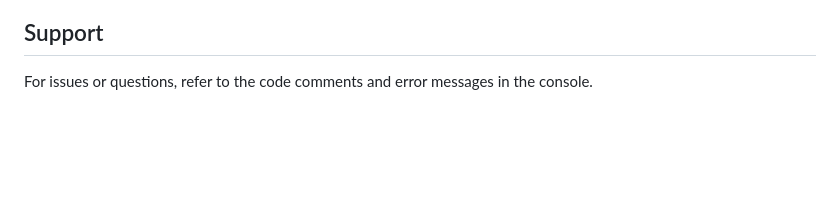
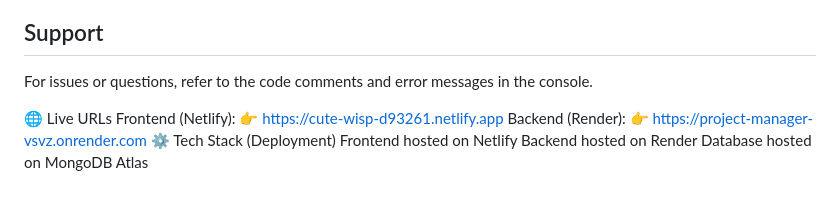
Before and after one commit to aarsee21/project-manager, a Markdown page: README.md, the part around the change. GitHub-like rendering; blank space fills up the shorter version.

Commit message:
updated README with deployment details

```diff
--- a/README.md
+++ b/README.md
@@ -316,3 +316,13 @@ ISC
 ## Support
 
 For issues or questions, refer to the code comments and error messages in the console.
+
+🌐 Live URLs
+Frontend (Netlify):
+👉 https://cute-wisp-d93261.netlify.app
+Backend (Render):
+👉 https://project-manager-vsvz.onrender.com
+⚙️ Tech Stack (Deployment)
+Frontend hosted on Netlify
+Backend hosted on Render
+Database hosted on MongoDB Atlas
```
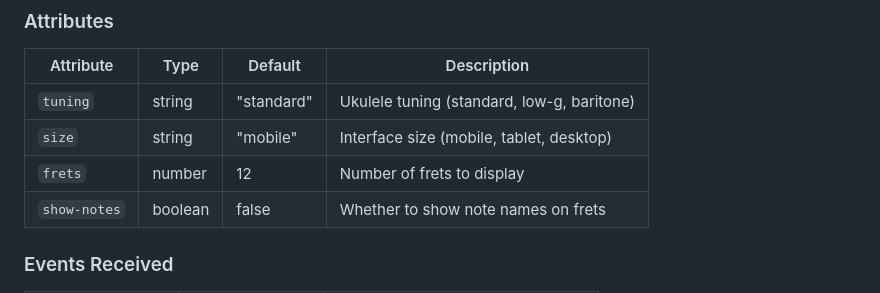
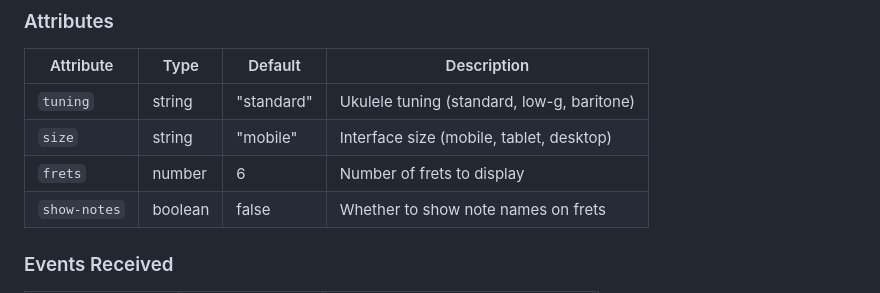
Before and after one commit to Rillus/gigso, a Markdown page: documents/components/mobile-ukulele.md, the part around the change. Rendered like a GitHub page.

```diff
--- a/documents/components/mobile-ukulele.md
+++ b/documents/components/mobile-ukulele.md
@@ -13,7 +13,7 @@ The Mobile Ukulele component provides a touch-optimised ukulele interface design
 |-----------|------|---------|-------------|
 | `tuning` | string | "standard" | Ukulele tuning (standard, low-g, baritone) |
 | `size` | string | "mobile" | Interface size (mobile, tablet, desktop) |
-| `frets` | number | 12 | Number of frets to display |
+| `frets` | number | 6 | Number of frets to display |
 | `show-notes` | boolean | false | Whether to show note names on frets |
 
 ### Events Received
```
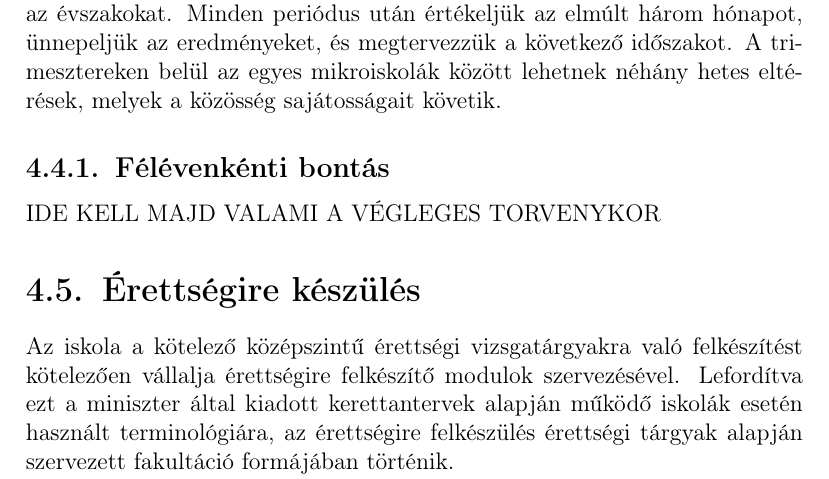
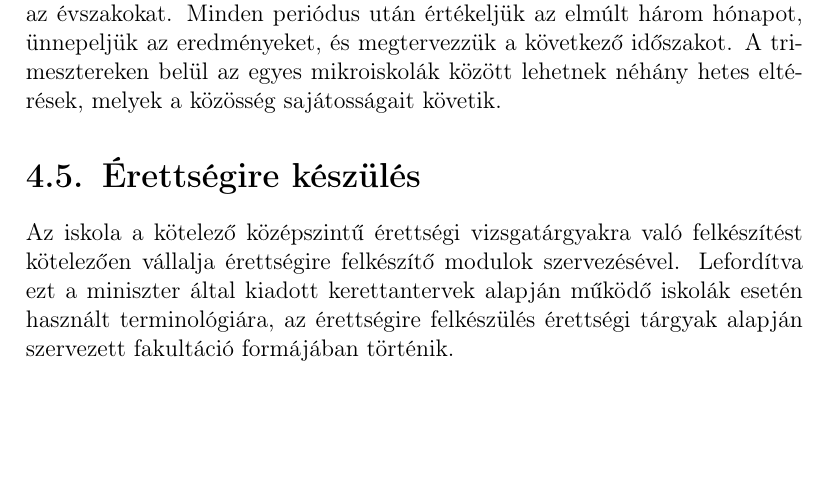
Before and after one commit to halacsy/bps_kerettanterv, a LaTeX document (kerettanterv.tex, which reads chapters/kerettanterv/keretek/tanev_ritmusa.tex): part of page 42 of 186, cut so that both start at the same text, the shorter picture padded with empty space. Compiled offline with pdfLaTeX.

Commit message:
nem kell ide feleves bontas

```diff
--- a/chapters/kerettanterv/keretek/tanev_ritmusa.tex
+++ b/chapters/kerettanterv/keretek/tanev_ritmusa.tex
@@ -74,6 +74,3 @@ Minden periódus után értékeljük az elmúlt három hónapot, ünnepeljük az
 eredményeket, és megtervezzük a következő időszakot.  A trimesztereken belül az
 egyes mikroiskolák között lehetnek néhány hetes eltérések, melyek a közösség
 sajátosságait követik.
-
-\subsection{Félévenkénti bontás}
-IDE KELL MAJD VALAMI A VÉGLEGES TORVENYKOR
```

ABOUT THIS EXERCISE: Return the listing above in full and exactly, omitting all pictures.

ANSWER TO THIS TASK:
Before and after one commit to aarsee21/project-manager, a Markdown page: README.md, the part around the change. GitHub-like rendering; blank space fills up the shorter version.

Commit message:
updated README with deployment details

```diff
--- a/README.md
+++ b/README.md
@@ -316,3 +316,13 @@ ISC
 ## Support
 
 For issues or questions, refer to the code comments and error messages in the console.
+
+🌐 Live URLs
+Frontend (Netlify):
+👉 https://cute-wisp-d93261.netlify.app
+Backend (Render):
+👉 https://project-manager-vsvz.onrender.com
+⚙️ Tech Stack (Deployment)
+Frontend hosted on Netlify
+Backend hosted on Render
+Database hosted on MongoDB Atlas
```
Before and after one commit to Rillus/gigso, a Markdown page: documents/components/mobile-ukulele.md, the part around the change. Rendered like a GitHub page.

```diff
--- a/documents/components/mobile-ukulele.md
+++ b/documents/components/mobile-ukulele.md
@@ -13,7 +13,7 @@ The Mobile Ukulele component provides a touch-optimised ukulele interface design
 |-----------|------|---------|-------------|
 | `tuning` | string | "standard" | Ukulele tuning (standard, low-g, baritone) |
 | `size` | string | "mobile" | Interface size (mobile, tablet, desktop) |
-| `frets` | number | 12 | Number of frets to display |
+| `frets` | number | 6 | Number of frets to display |
 | `show-notes` | boolean | false | Whether to show note names on frets |
 
 ### Events Received
```
Before and after one commit to halacsy/bps_kerettanterv, a LaTeX document (kerettanterv.tex, which reads chapters/kerettanterv/keretek/tanev_ritmusa.tex): part of page 42 of 186, cut so that both start at the same text, the shorter picture padded with empty space. Compiled offline with pdfLaTeX.

Commit message:
nem kell ide feleves bontas

```diff
--- a/chapters/kerettanterv/keretek/tanev_ritmusa.tex
+++ b/chapters/kerettanterv/keretek/tanev_ritmusa.tex
@@ -74,6 +74,3 @@ Minden periódus után értékeljük az elmúlt három hónapot, ünnepeljük az
 eredményeket, és megtervezzük a következő időszakot.  A trimesztereken belül az
 egyes mikroiskolák között lehetnek néhány hetes eltérések, melyek a közösség
 sajátosságait követik.
-
-\subsection{Félévenkénti bontás}
-IDE KELL MAJD VALAMI A VÉGLEGES TORVENYKOR
```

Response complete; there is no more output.